Book Review: Thank You, Goodnight
ashley | While I usually gravitate towards books with a bit of a darker twist to them, I also have a big weakness for books about music. Not to mention I’m a big fan of Nick Hornby and Almost Famous, so I wanted to read Thank You, Goodnight by Andy Abramowitz before I even got through the first paragraph of the description. I’ve read a ton of coming-of-age stories, but this might very well be one of my first coming-of-middle-age stories, something I didn’t know I was missing until I just found it. This second coming of “what am I supposed to do with my life?!” is something I am currently experiencing myself, so this book came at the perfect time.
I think this is a very relatable concept, whether you are a has-been musician or not. I think we all kind of wonder if these are the good years and what is to come. I enjoyed following Teddy on his journey to reclaim his former fame and I loved that he never seemed like the over the top egotistical rock star. While one would bask in all the initial attention he received the second time around, he was far more surprised and kind of reluctant to believe anyone could still care about him. It was a nice way to balance out the character and I really enjoyed him.
There’s a lot of sarcasm and humour within the words, which I appreciate. It was written well and engagingly, the story flowed quickly and it was easy to get caught up in it all. But Thank You, Goodnight kind of suffered from a curse I see a lot in debut novels – the curse of too many words. I don’t mean it was a long read, I just mean that each sentence was stocked full of descriptives and adjectives and additional words that paint a more colourful picture, but when used in every single sentence one after the other, it becomes an inundation of unnecessary words. It was written in first person, but I have a hard time picturing someone speaking with the voice this was written in sometimes. But after a while, this voice does seem fitting for a former rock star who has a lot to say but nowhere to say it.
Part three: The Mix was definitely my favourite part of the book, when Abramowitz takes us through the band’s recording sessions. This is definitely interesting and knowledgeable and it’s really interesting to see the four characters we’ve followed so far through the book come together and reunite in the way they were always meant to connect.

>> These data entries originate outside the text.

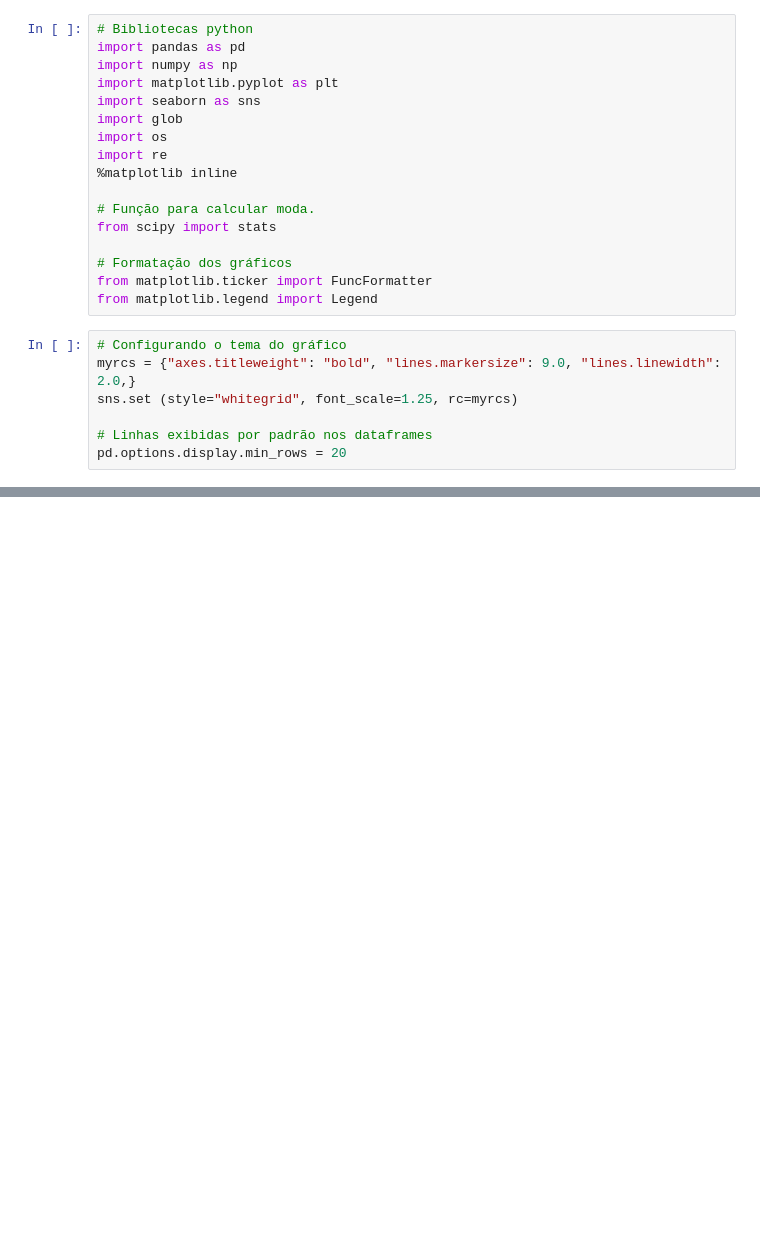
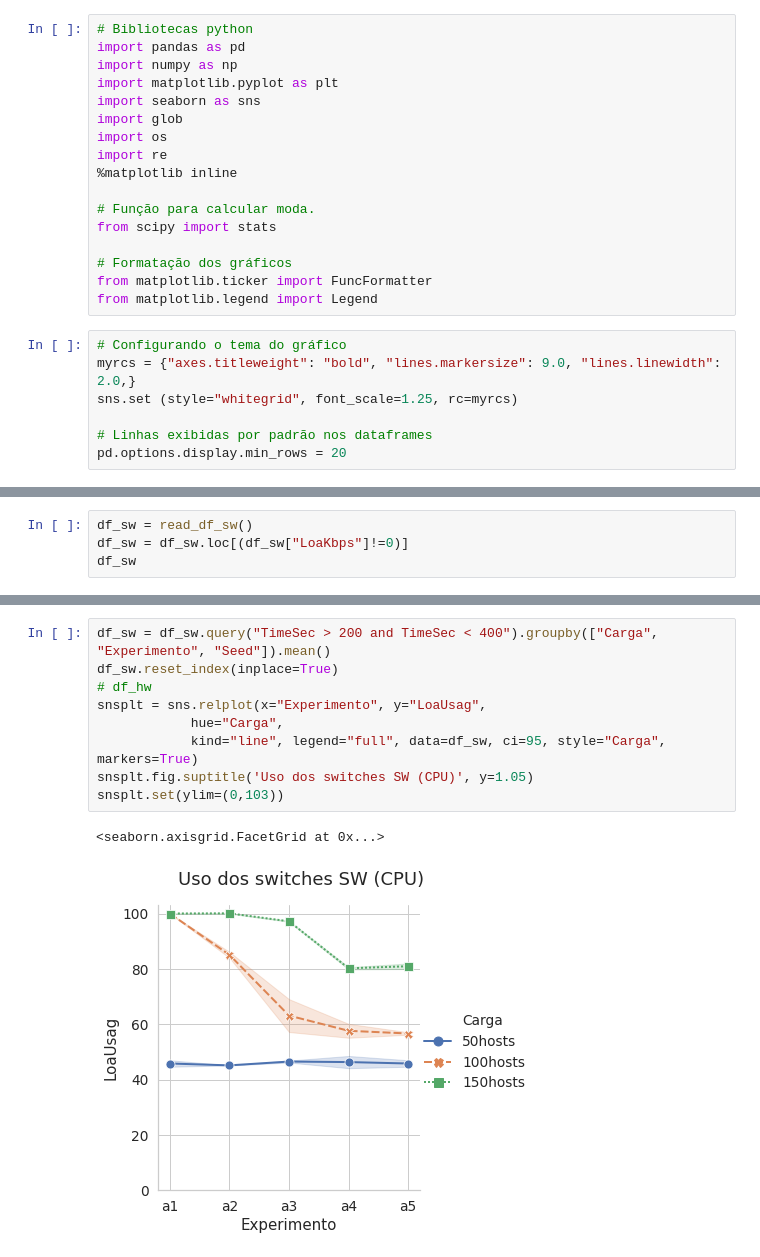
Before and after one commit to pedrobellotti/iperftestes, a Jupyter notebook: Simulacao/NovoArtigo/analiseEstavel.ipynb, the cells around one changed output, grey strips where cells are left out. Saved outputs shown, nothing was run; the diff lists cells and outputs as text; blank space fills up the shorter version.

```diff
--- a/Simulacao/NovoArtigo/analiseEstavel.ipynb
+++ b/Simulacao/NovoArtigo/analiseEstavel.ipynb
@@ -100,0 +122,4 @@ df_plot
+# %%
+df_sw = read_df_sw()
+df_sw = df_sw.loc[(df_sw["LoaKbps"]!=0)]
+df_sw
@@ -100,0 +146,12 @@ df_plot
+# %%
+df_sw = df_sw.query("TimeSec > 200 and TimeSec < 400").groupby(["Carga", "Experimento", "Seed"]).mean()
+df_sw.reset_index(inplace=True)
+# df_hw
+snsplt = sns.relplot(x="Experimento", y="LoaUsag",
+            hue="Carga",
+            kind="line", legend="full", data=df_sw, ci=95, style="Carga", markers=True)
+snsplt.fig.suptitle('Uso dos switches SW (CPU)', y=1.05)
+snsplt.set(ylim=(0,103))
+# %% [output]
+<seaborn.axisgrid.FacetGrid at 0x...>
+[figure, added]
```
Also changed, not shown: parts of 15 cells of this notebook.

This really was a pleasure to read. I ripped through it super quickly and pretty much enjoyed every minute of it. Abramowitz has an easy writing style and he crafts an uplifting and funny story that will definitely engage readers but also leave them feeling pretty light and happy-go-lucky in the end. I liked Teddy a lot, though he was sometimes pretty self centered, and I enjoyed watching him try to wade through his complicated relationships with pretty much everyone in his life and former life to sort of rebuild his dream and figure out once and for all what it is he really wants.